[Available data — start]
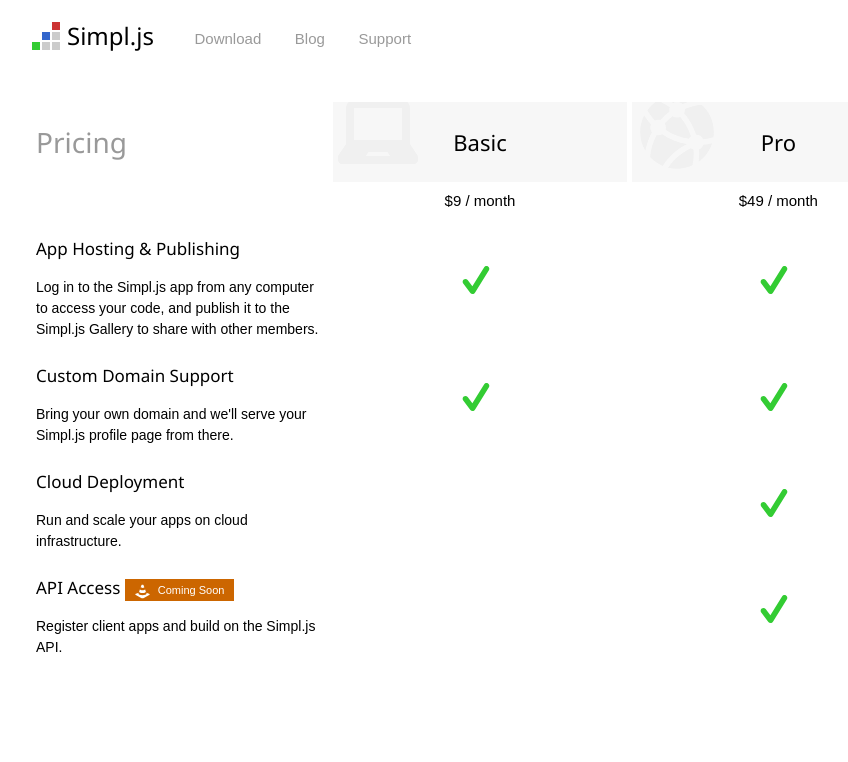
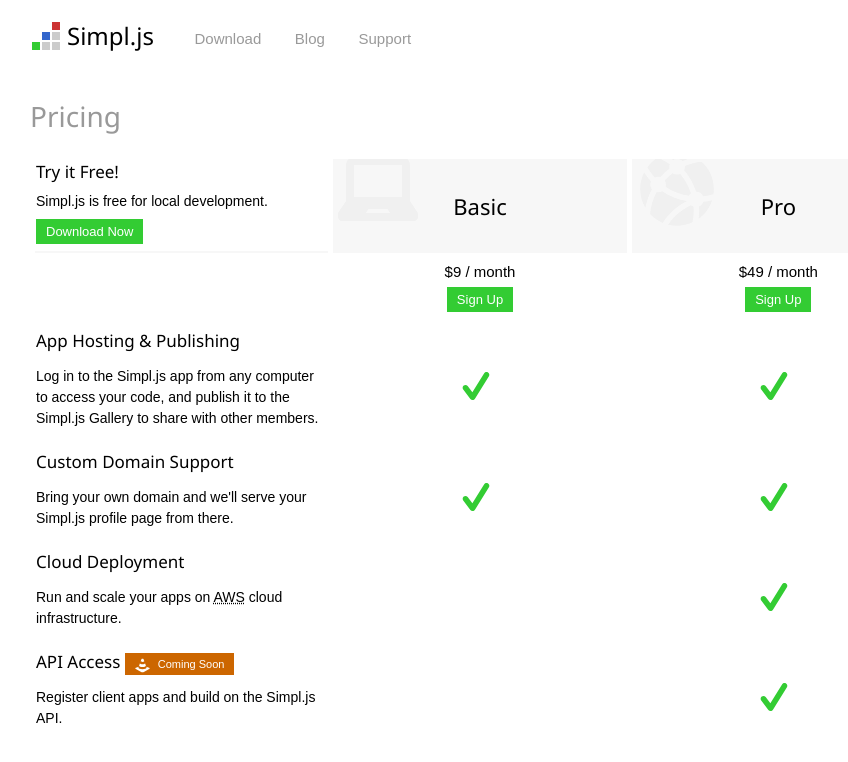
Before and after one commit to kganser/simpl.js, a Jekyll site: the page built from pricing.html, in a window 1280 px wide. Shown: the top 762 px of the page, without its empty margins (160-1008 px from the left). Built offline with Jekyll 4.4.1, drawn with Linux system fonts in a browser that asks for light colours.

Commit message:
Pricing page enhancements

```diff
--- a/css/common.css
+++ b/css/common.css
@@ -508,6 +508,18 @@
 #pricing {
   border-spacing: 5px;
 }
+#pricing .free {
+  border-bottom: solid 2px #f7f7f7;
+}
+#pricing .free p {
+  margin: 0;
+}
+#pricing .button {
+  margin: .5em 0;
+  padding: 5px 10px;
+  background: #3c3;
+  color: white;
+}
 #pricing th {
   font: 500 22px "Segoe UI", ArialMT, sans-serif;
   padding: 25px 0;
@@ -542,8 +554,8 @@
   height: 40px;
   fill: #3c3;
 }
-#pricing p {
-  margin: 0;
+#pricing h3 {
+  margin: 0 0 .5em 0;
 }
 #pricing .coming-soon {
   padding: 5px 10px;
--- a/pricing.html
+++ b/pricing.html
@@ -2,16 +2,17 @@
 title: Pricing
 icons: [laptop, network, check, cone]
 ---
+<h1>Pricing</h1>
 <table id="pricing">
   <tr>
-    <td><h1>Pricing</h1></td>
+    <td class="free"><h3>Try it Free!</h3><p>Simpl.js is free for local development.</p><a class="button" href="https://chrome.google.com/webstore/detail/simpljs/kdkheiopehanfbajkkopimfppjmclgbp" target="_blank">Download Now</a></td>
     <th><svg><use xlink:href="#icon-laptop"></use></svg><span>Basic</span></th>
     <th><svg><use xlink:href="#icon-network"></use></svg><span>Pro</span></th>
   </tr>
   <tr class="price">
     <td></td>
-    <td>$9 / month</td>
-    <td>$49 / month</td>
+    <td>$9 / month<br><a class="button" href="/login">Sign Up</a></td>
+    <td>$49 / month<br><a class="button" href="/login">Sign Up</a></td>
   </tr>
   <tr>
     <td>
@@ -32,7 +33,7 @@
   <tr>
     <td>
       <h3>Cloud Deployment</h3>
-      <p>Run and scale your apps on cloud infrastructure.</p>
+      <p>Run and scale your apps on <abbr title="Amazon Web Services">AWS</abbr> cloud infrastructure.</p>
     </td>
     <td></td>
     <td><svg><use xlink:href="#icon-check"></use></svg></td>
```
[Available data — finish]
**Work to complete:**
Looking through the listing above, state how many of its lines contain the string "infrastructure". Write only the number.

**Reply:**
2